Scorchwalker - This, too, is probably more efficient than it gets credit for. Sure, that body is super fragile, but if you can get even one five-damage hit in off it it can be worth the four mana you spend on it. What's really compelling is that bloodrush ability; +5 power for three mana is nothing to sneeze at, and that +1 toughness boost is both rarely seen in red and good for turning trades into massacres.
Skinbrand Goblin - As a teeny-tiny Scorchwalker, everything I said about that card probably applies to this one in a scaled-down way. +2/+1 for R isn't quite the same as +5/+1 for 1RR, but the body is also less of a "waste" - your two-mana 2/1 dying feels less bad than your four-mana 5/1 dying. Plus: Relevant creature types! (Not that the Elemental type is irrelevant.)

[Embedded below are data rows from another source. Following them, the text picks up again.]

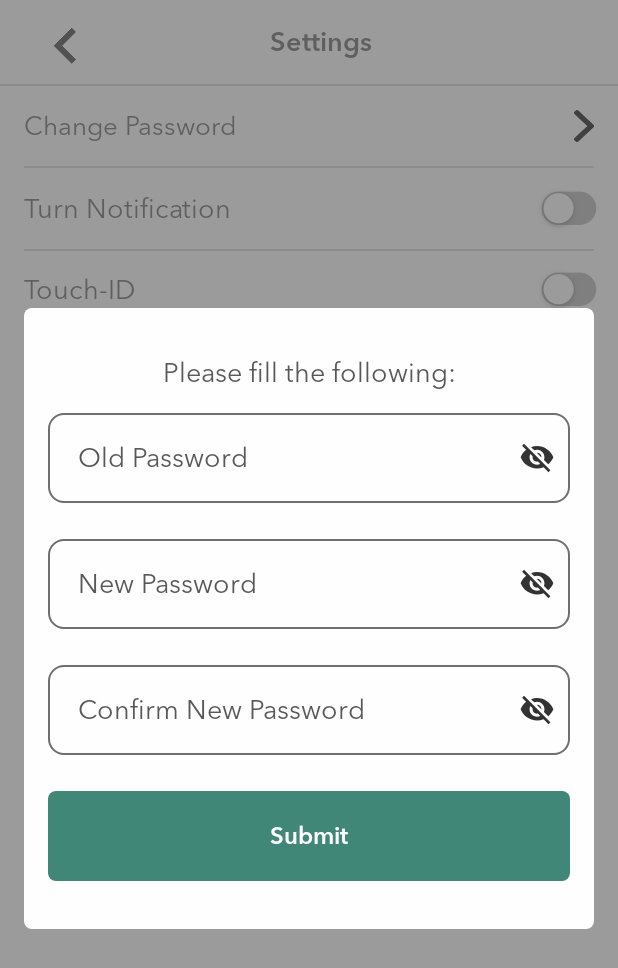
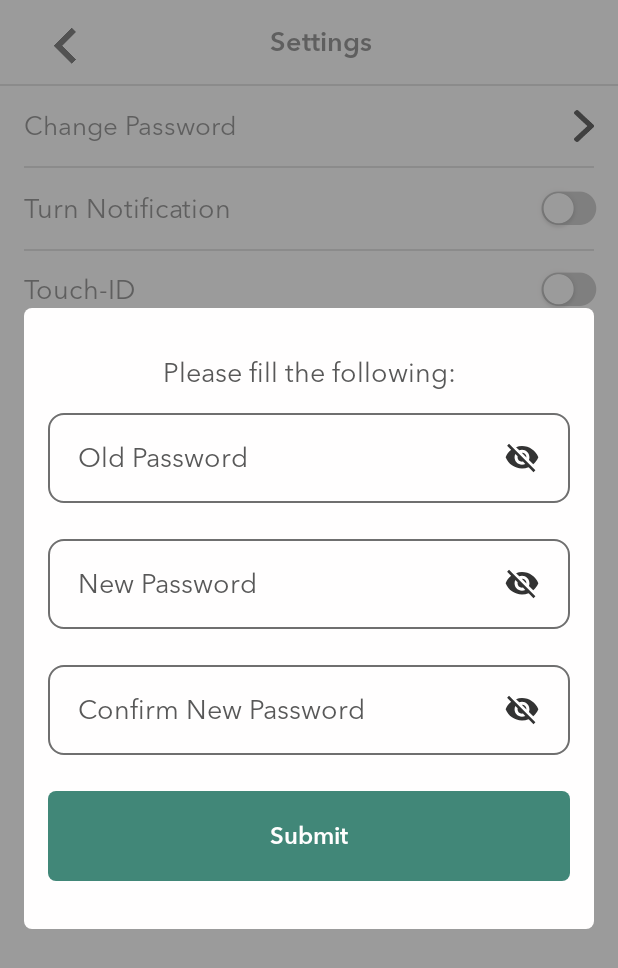
Before and after one commit to atanvir/forecaster, an Android app: the SettingActivity screen opened directly, with no data from a screen before it, after a tap on "Change Password", on a phone screen of 412 x 824 dp. Shown: the top 968 px of the screen. Run offline under Robolectric (Android 15) with nearby library versions, the phone set to English and light mode, and no system bars; our stand-ins replace ButterKnife.

Commit message:
By Tanvir 23 Oct

```diff
--- a/app/src/main/AndroidManifest.xml
+++ b/app/src/main/AndroidManifest.xml
@@ -8,6 +8,7 @@
     <uses-permission android:name="android.permission.WRITE_EXTERNAL_STORAGE"/>
     <uses-permission android:name="android.permission.READ_EXTERNAL_STORAGE"/>
     <uses-permission android:name="android.permission.RECORD_AUDIO"/>
+
 
     <uses-feature android:name="android.hardware.fingerprint"
         android:required="true"/>
@@ -100,7 +101,6 @@
         </activity>
         <activity android:name=".Activity.PinActivity" />
         <activity android:name=".Activity.WebviewAcitivity" />
-        <activity android:name=".Utility.Validation" />
 
 
         <service
--- a/app/src/main/java/com/forecaster/Activity/LoginActivity.java
+++ b/app/src/main/java/com/forecaster/Activity/LoginActivity.java
@@ -141,7 +141,7 @@ public class LoginActivity extends AppCompatActivity implements ViewTreeObserver
 
                      //   Log.e("where", String.valueOf(pass_ed.getCompoundDrawables()[DRAWABLE_LEFT].getBounds().width())-pass_ed.getPaddingLeft());
 
-                        if (event.getRawX()  <= (pass_ed.getCompoundDrawables()[DRAWABLE_LEFT].getBounds().width())+pass_ed.getPaddingLeft()+pass_ed.getPaddingRight()+pass_ed.getPaddingBottom()+pass_ed.getPaddingTop()+pass_ed.getPaddingEnd()+pass_ed.getPaddingEnd()) {
+                        if (event.getRawX()  <= (pass_ed.getCompoundDrawables()[DRAWABLE_LEFT].getBounds().width())+pass_ed.getPaddingLeft()+pass_ed.getPaddingRight()+pass_ed.getPaddingBottom()+pass_ed.getPaddingTop()+pass_ed.getPaddingEnd()) {
                             if(clickcount % 2 ==0)
                             {
                                 clickcount=clickcount+1;
@@ -608,7 +608,7 @@ public class LoginActivity extends AppCompatActivity implements ViewTreeObserver
                 if(event.getAction() == MotionEvent.ACTION_UP) {
                     if(langCode.equalsIgnoreCase("ar"))
                     {
-                        if (event.getRawX()  <= (newpass_ed.getCompoundDrawables()[DRAWABLE_LEFT].getBounds().width())+newpass_ed.getPaddingLeft()+newpass_ed.getPaddingRight()+newpass_ed.getPaddingBottom()+newpass_ed.getPaddingTop()+newpass_ed.getPaddingEnd()+newpass_ed.getPaddingEnd()) {
+                        if (event.getRawX()  <= (newpass_ed.getCompoundDrawables()[DRAWABLE_LEFT].getBounds().width())+newpass_ed.getPaddingLeft()+newpass_ed.getPaddingRight()+newpass_ed.getPaddingBottom()+newpass_ed.getPaddingTop()+newpass_ed.getPaddingEnd()) {
                             if(clickcount3 % 2 ==0)
                             {
                                 clickcount3=clickcount3+1;
@@ -671,7 +671,7 @@ public class LoginActivity extends AppCompatActivity implements ViewTreeObserver
                 if(event.getAction() == MotionEvent.ACTION_UP) {
                     if(langCode.equalsIgnoreCase("ar"))
                     {
-                        if (event.getRawX()  <= (newpass_ed.getCompoundDrawables()[DRAWABLE_LEFT].getBounds().width())+newpass_ed.getPaddingLeft()+newpass_ed.getPaddingRight()+newpass_ed.getPaddingBottom()+newpass_ed.getPaddingTop()+newpass_ed.getPaddingEnd()+newpass_ed.getPaddingEnd()) {
+                        if (event.getRawX()  <= (newpass_ed.getCompoundDrawables()[DRAWABLE_LEFT].getBounds().width())+newpass_ed.getPaddingLeft()+newpass_ed.getPaddingRight()+newpass_ed.getPaddingBottom()+newpass_ed.getPaddingTop()+newpass_ed.getPaddingEnd()) {
                             if(clickcount2 % 2 ==0)
                             {
                                 clickcount2=clickcount2+1;
--- a/app/src/main/java/com/forecaster/Activity/SettingActivity.java
+++ b/app/src/main/java/com/forecaster/Activity/SettingActivity.java
@@ -586,7 +586,7 @@ public class SettingActivity extends AppCompatActivity {
                     String langCode = SharedPreferenceWriter.getInstance(SettingActivity.this).getString(GlobalVariables.langCode);
                     if (langCode.equalsIgnoreCase("ar")) {
 
-                        if (event.getRawX()  <= (oldpass_ed.getCompoundDrawables()[DRAWABLE_LEFT].getBounds().width())+oldpass_ed.getPaddingLeft()+oldpass_ed.getPaddingRight()+oldpass_ed.getPaddingBottom()+oldpass_ed.getPaddingTop()+oldpass_ed.getPaddingEnd()+oldpass_ed.getPaddingEnd()) {
+                        if (event.getRawX()  <= (oldpass_ed.getCompoundDrawables()[DRAWABLE_LEFT].getBounds().width())+oldpass_ed.getPaddingLeft()+oldpass_ed.getPaddingRight()+oldpass_ed.getPaddingBottom()+oldpass_ed.getPaddingTop()+oldpass_ed.getPaddingEnd()) {
                             if (clickcount3 % 2 == 0) {
                                 clickcount3 = clickcount3 + 1;
                                 oldpass_ed.setTransformationMethod(HideReturnsTransformationMethod.getInstance());
@@ -644,7 +644,7 @@ public class SettingActivity extends AppCompatActivity {
                         String langCode = SharedPreferenceWriter.getInstance(SettingActivity.this).getString(GlobalVariables.langCode);
                         if(langCode.equalsIgnoreCase("ar"))
                         {
-                            if (event.getRawX()  <= (newpass_ed.getCompoundDrawables()[DRAWABLE_LEFT].getBounds().width())+newpass_ed.getPaddingLeft()+newpass_ed.getPaddingRight()+newpass_ed.getPaddingBottom()+newpass_ed.getPaddingTop()+newpass_ed.getPaddingEnd()+newpass_ed.getPaddingEnd()) {
+                            if (event.getRawX()  <= (newpass_ed.getCompoundDrawables()[DRAWABLE_LEFT].getBounds().width())+newpass_ed.getPaddingLeft()+newpass_ed.getPaddingRight()+newpass_ed.getPaddingBottom()+newpass_ed.getPaddingTop()+newpass_ed.getPaddingEnd()) {
                                 if(clickcount2 % 2 ==0)
                                 {
                                     clickcount2=clickcount2+1;
@@ -709,7 +709,7 @@ public class SettingActivity extends AppCompatActivity {
                     String langCode = SharedPreferenceWriter.getInstance(SettingActivity.this).getString(GlobalVariables.langCode);
                     if(langCode.equalsIgnoreCase("ar"))
                     {
-                        if (event.getRawX()  <= (confirm_pass_ed.getCompoundDrawables()[DRAWABLE_LEFT].getBounds().width())+confirm_pass_ed.getPaddingLeft()+confirm_pass_ed.getPaddingRight()+confirm_pass_ed.getPaddingBottom()+confirm_pass_ed.getPaddingTop()+confirm_pass_ed.getPaddingEnd()+confirm_pass_ed.getPaddingEnd()) {
+                        if (event.getRawX()  <= (confirm_pass_ed.getCompoundDrawables()[DRAWABLE_LEFT].getBounds().width())+confirm_pass_ed.getPaddingLeft()+confirm_pass_ed.getPaddingRight()+confirm_pass_ed.getPaddingBottom()+confirm_pass_ed.getPaddingTop()+confirm_pass_ed.getPaddingEnd()) {
                             if(clickcount4 % 2 ==0)
                             {
                                 clickcount4=clickcount4+1;
--- a/app/src/main/java/com/forecaster/Activity/SignupActivity.java
+++ b/app/src/main/java/com/forecaster/Activity/SignupActivity.java
@@ -109,7 +109,7 @@ public class SignupActivity extends AppCompatActivity {
                 if(event.getAction() == MotionEvent.ACTION_UP) {
                     if(langCode.equalsIgnoreCase("ar"))
                     {
-                        if (event.getRawX()  <= (pass_ed.getCompoundDrawables()[DRAWABLE_LEFT].getBounds().width())+conpass_ed.getPaddingLeft()+conpass_ed.getPaddingRight()+conpass_ed.getPaddingBottom()+conpass_ed.getPaddingTop()+conpass_ed.getPaddingEnd()+conpass_ed.getPaddingEnd()) {
+                        if (event.getRawX()  <= (pass_ed.getCompoundDrawables()[DRAWABLE_LEFT].getBounds().width())+conpass_ed.getPaddingLeft()+conpass_ed.getPaddingRight()+conpass_ed.getPaddingBottom()+conpass_ed.getPaddingTop()+conpass_ed.getPaddingEnd()) {
                             if(clickcount % 2 ==0)
                             {
                                 clickcount=clickcount+1;
@@ -174,7 +174,7 @@ public class SignupActivity extends AppCompatActivity {
 
                 if(event.getAction() == MotionEvent.ACTION_UP) {
                     if (langCode.equalsIgnoreCase("ar")) {
-                        if (event.getRawX() <= (pass_ed.getCompoundDrawables()[DRAWABLE_LEFT].getBounds().width()) + pass_ed.getPaddingLeft() + pass_ed.getPaddingRight() + pass_ed.getPaddingBottom() + pass_ed.getPaddingTop() + pass_ed.getPaddingEnd() + pass_ed.getPaddingEnd()) {
+                        if (event.getRawX() <= (pass_ed.getCompoundDrawables()[DRAWABLE_LEFT].getBounds().width()) + pass_ed.getPaddingLeft() + pass_ed.getPaddingRight() + pass_ed.getPaddingBottom() + pass_ed.getPaddingTop() + pass_ed.getPaddingEnd()) {
                             if (clickcount % 2 == 0) {
                                 clickcount = clickcount + 1;
                                 pass_ed.setTransformationMethod(HideReturnsTransformationMethod.getInstance());
--- a/app/src/main/res/layout/change_password_popup.xml
+++ b/app/src/main/res/layout/change_password_popup.xml
@@ -42,14 +42,13 @@
             android:layout_marginTop="16dp"
             android:layout_marginEnd="16dp"
             android:layout_marginRight="16dp"
-            android:drawableRight="@drawable/un_view_icon"
-            android:paddingRight="@dimen/dp_10"
-            android:paddingEnd = "10dp"
+            android:drawableEnd="@drawable/un_view_icon"
+            android:textAlignment="viewStart"
+            android:paddingEnd = "@dimen/dp_20"
             android:background="@drawable/change_language_popup2"
             android:hint="@string/old_password"
             android:imeOptions="actionNext"
             android:inputType="textPassword"
-            android:paddingLeft="@dimen/dp_20"
             android:paddingStart = "20dp"
             android:textColorHint="@color/black"
             app:layout_constraintEnd_toEndOf="parent"
@@ -69,12 +68,12 @@
             android:layout_marginRight="16dp"
             android:background="@drawable/change_language_popup2"
             android:hint="@string/new_password"
+            android:textAlignment="viewStart"
+
             android:imeOptions="actionNext"
-            android:drawableRight="@drawable/un_view_icon"
-            android:paddingRight="@dimen/dp_10"
-            android:paddingEnd = "10dp"
+            android:drawableEnd="@drawable/un_view_icon"
+            android:paddingEnd="@dimen/dp_20"
             android:inputType="textPassword"
-            android:paddingLeft="@dimen/dp_20"
             android:paddingStart = "20dp"
             android:textColorHint="@color/black"
             app:layout_constraintEnd_toEndOf="parent"
@@ -96,11 +95,11 @@
             android:hint="@string/confirm_new_password"
             android:imeOptions="actionDone"
             android:inputType="textPassword"
-            android:drawableRight="@drawable/un_view_icon"
-            android:paddingRight="@dimen/dp_10"
-            android:paddingEnd = "10dp"
+            android:textAlignment="viewStart"
+
+            android:drawableEnd="@drawable/un_view_icon"
+            android:paddingEnd = "@dimen/dp_20"
             android:paddingStart = "20dp"
-            android:paddingLeft="@dimen/dp_20"
             android:textColorHint="@color/black"
             app:layout_constraintEnd_toEndOf="parent"
             app:layout_constraintHorizontal_bias="0.0"
```
Also changed, not shown: app/src/main/java/com/forecaster/Activity/CategorySelectionActivity.java (+4 -4 lines).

Skullcrack - In terms of metagame fixes this is a rather subtle and commendable one. Technically I suppose this is in Gatecrash as an extort hoser, but in a larger context it works against Turbo-Fog decks and other stall-happy control decks. This oddly reminds me of Stranglehold in that it feels like the sort of card that would be created for a multiplayer-specific product. Then again, a lot of Gatecrash feels multiplayer-friendly, so it fits right in.
Structural Collapse - I rather like the new direction that R&D is taking with land destruction; it sort of feels right. Rather than relatively-cheap spells that do nothing but destroy a land, they've been making more expensive ones with wider-ranging effects. As much as LD-deck fans complain about it, the new way reduces the "unfun-ness" potential and also feels better flavorwise: if you're blowing up an entire piece of land the shockwaves will be felt elsewhere. Land and artifact kill, plus a bit of player damage, feels spot-on to me. That isn't to say this is spectacularly playable, but it is appealing.
Tin Street Market - What is the most complimentary thing I can say about this card? It is better than Debtor's Pulpit. Seriously: For three mana less this would be a gem. For two less it'd be still playable. For one less it'd have a niche. At five mana, one card worth of looting per turn that requires you to tap a land just isn't worth it 99 times out of 100.
Towering Thunderfist - Boros seems lacking in terms of fatties that aren't Aurelia, the Warleader, so at common I suppose I would take what I could get. This is at the very least a relevant body to have vigilance on, and even if you can't or don't want to pay that one white mana to turn it on, a 4/4 for five in red is acceptable. This, like it or not, fits pretty well in the curves of Boros decks that even bother playing anything that costs more than three mana.
Viashino Shanktail - A Halberdier-with-different-creature-types isn't bad on its own in Limited for red, but the bloodrush ability on this is even better than it is on other cards because it basically guarantees that you'll turn around one blocked-attacker situation. +3/+1 and first strike is pretty good even when you're paying 2R for it and works especially well with tramplers.
Warmind Infantry - Falling squarely into the "base stats are good even without battalion triggering" camp of battalion creatures, this guy is an entirely solid Boros common that even Gruul decks would be happy to have. The fact that it'll most likely swing as a 4/3 on its first attack is just gravy.
Wrecking Ogre - This card is perceived as a "bad rare," which I can't fully fathom; its bloodrush ability is quite strong and a 3/3 double striker for five mana in red is very reasonable too. I'm not saying this is the best red creature in the set or anything, but maybe it's underrated a little.